Bluegrass Music Hall of Fame and Museum
In Owensboro, the Bluegrass Music Hall of Fame and Museum tells the story of the genre that’s synonymous with Kentucky through exhibits that celebrate the musicians and artifacts that have played key roles in its development and popularity. Self-guided tours offer access to permanent collections, rotating exhibits and the Hall of Fame itself. Galleries include “Sources of Bluegrass Music,” “Dawn of the Bluegrass Era” and “Modern Roots and Branches,” offering a comprehensive look at where bluegrass started and where it’s going.
Country Music Highway Museum
The Country Music Highway Museum, on U.S. 23 in Staffordsville, Kentucky, features more than a dozen exhibits showcasing memorabilia from the many country music stars that hail from portions of Kentucky near U.S. 23, dubbed the state’s “Country Music Highway.” Among the artists spotlighted at the museum are Lynn, Gayle, Chris Stapleton, Dwight Yoakam, Billy Ray Cyrus, Tom T. Hall, Keith Whitley, Ricky Skaggs, Patty Loveless and The Judds. Every Thursday, the museum hosts live bluegrass music and dancing as part of its Front Porch Pickin’ concert series.
Loretta Lynn Homestead
Fans of the “Coal Miner’s Daughter” will want to make a pilgrimage to see her childhood home of Butcher Holler in Van Lear, just north of Pikeville. Visitors can tour the cabin in which she and her sister, fellow singer Crystal Gayle, grew up and view authentic artifacts such as the family’s original washboard and porch swing.

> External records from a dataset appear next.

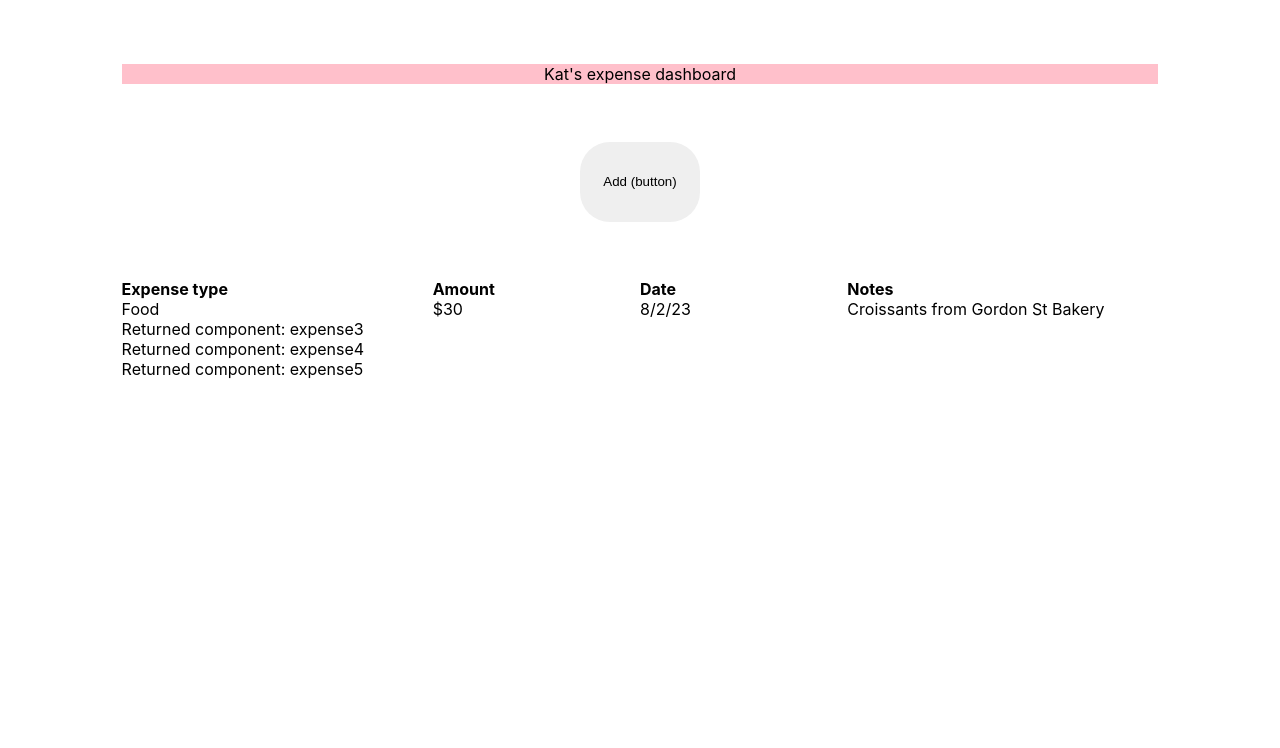
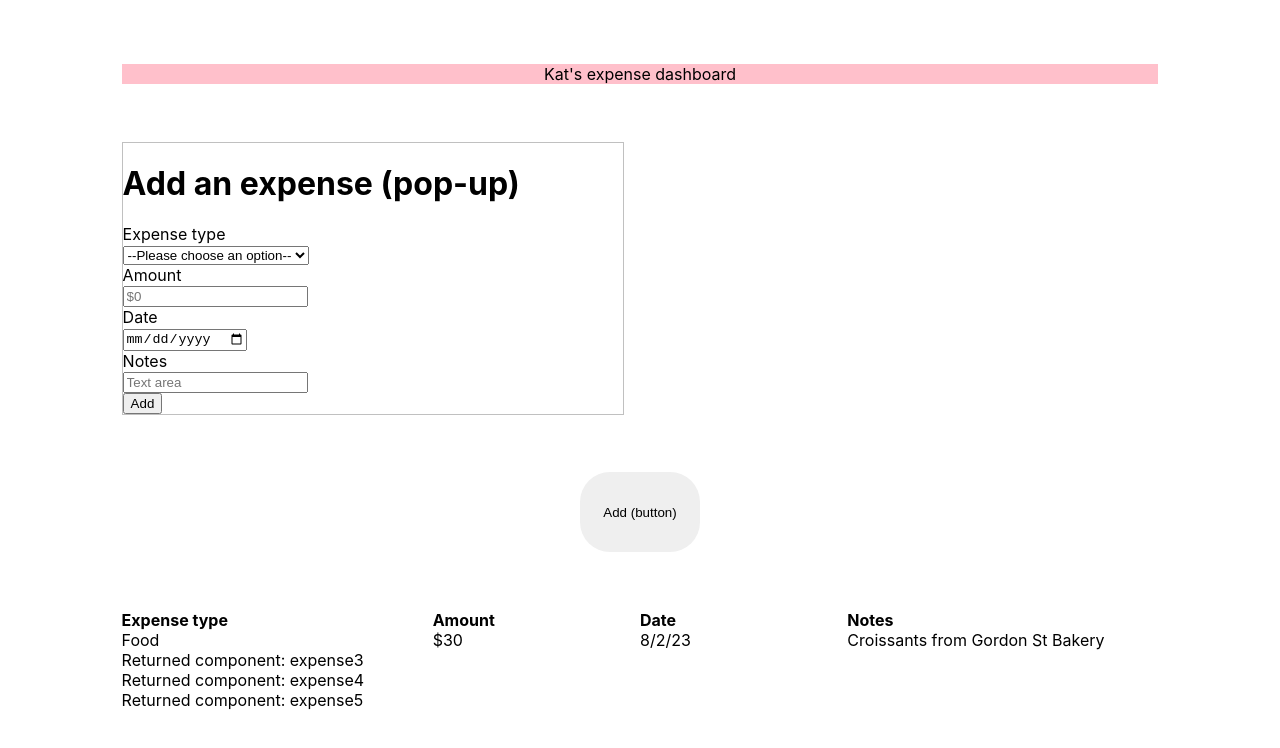
Before and after one commit to katfay/kats-expense-tracker-react, a React (Create React App) app: page / in a window 1280 px wide. Shown: the top 748 px of the page. Built offline with nearby package versions, Linux system fonts and the light colour scheme.

Commit message:
Trialling use case

```diff
--- a/src/AddButton.js
+++ b/src/AddButton.js
@@ -5,18 +5,23 @@ import "./AddButton.css";
 import "./AddExpensePopUp.css";
 
 export default function AddButton() {
-  let [popUp, showPopUp] = useState(false);
-
+  let [popUp, setPopUp] = useState(true);
+  function handleClick() {
+    //alert("Hi");
+  }
   return (
+    <div>
+      <div>{popUp ? <AddExpensePopUp /> : null}</div>
       <div className="AddButton">
         <button
           className="expense-button"
           type="button"
           id=""
-        onClick={showPopUp}
+          onClick={handleClick}
         >
           Add (button)
         </button>
       </div>
+    </div>
   );
 }
--- a/src/App.js
+++ b/src/App.js
@@ -7,15 +7,32 @@ import Dashboard from "./Dashboard.js";
 
 import "./App.css";
 
+/*
 export default function App() {
-  let [popUp, showPopUp] = useState(false);
+  return (
+    <div className="App">
+      <Banner />
+      <AddExpensePopUp />
+      <AddButton />
+      <Dashboard />
+    </div>
+  );
+}
+*/
+
+// Example of how to initially hide the pop up
+
+export default function App() {
+  let [popUp, setPopUp] = useState(false);
+  let [addButton, setAddButton] = useState(true);
+  let [dashboard, setDashboard] = useState(true);
 
   return (
     <div className="App">
       <Banner />
       {popUp ? <AddExpensePopUp /> : null}
-      <AddButton />
-      <Dashboard />
+      {addButton ? <AddButton /> : null}
+      {dashboard ? <Dashboard /> : null}
     </div>
   );
 }
```
Lines whose indentation alone changed are shown as unchanged.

Groups can also stop at nearby Webb’s General Store, run by members of Lynn’s family, for sandwiches and souvenirs.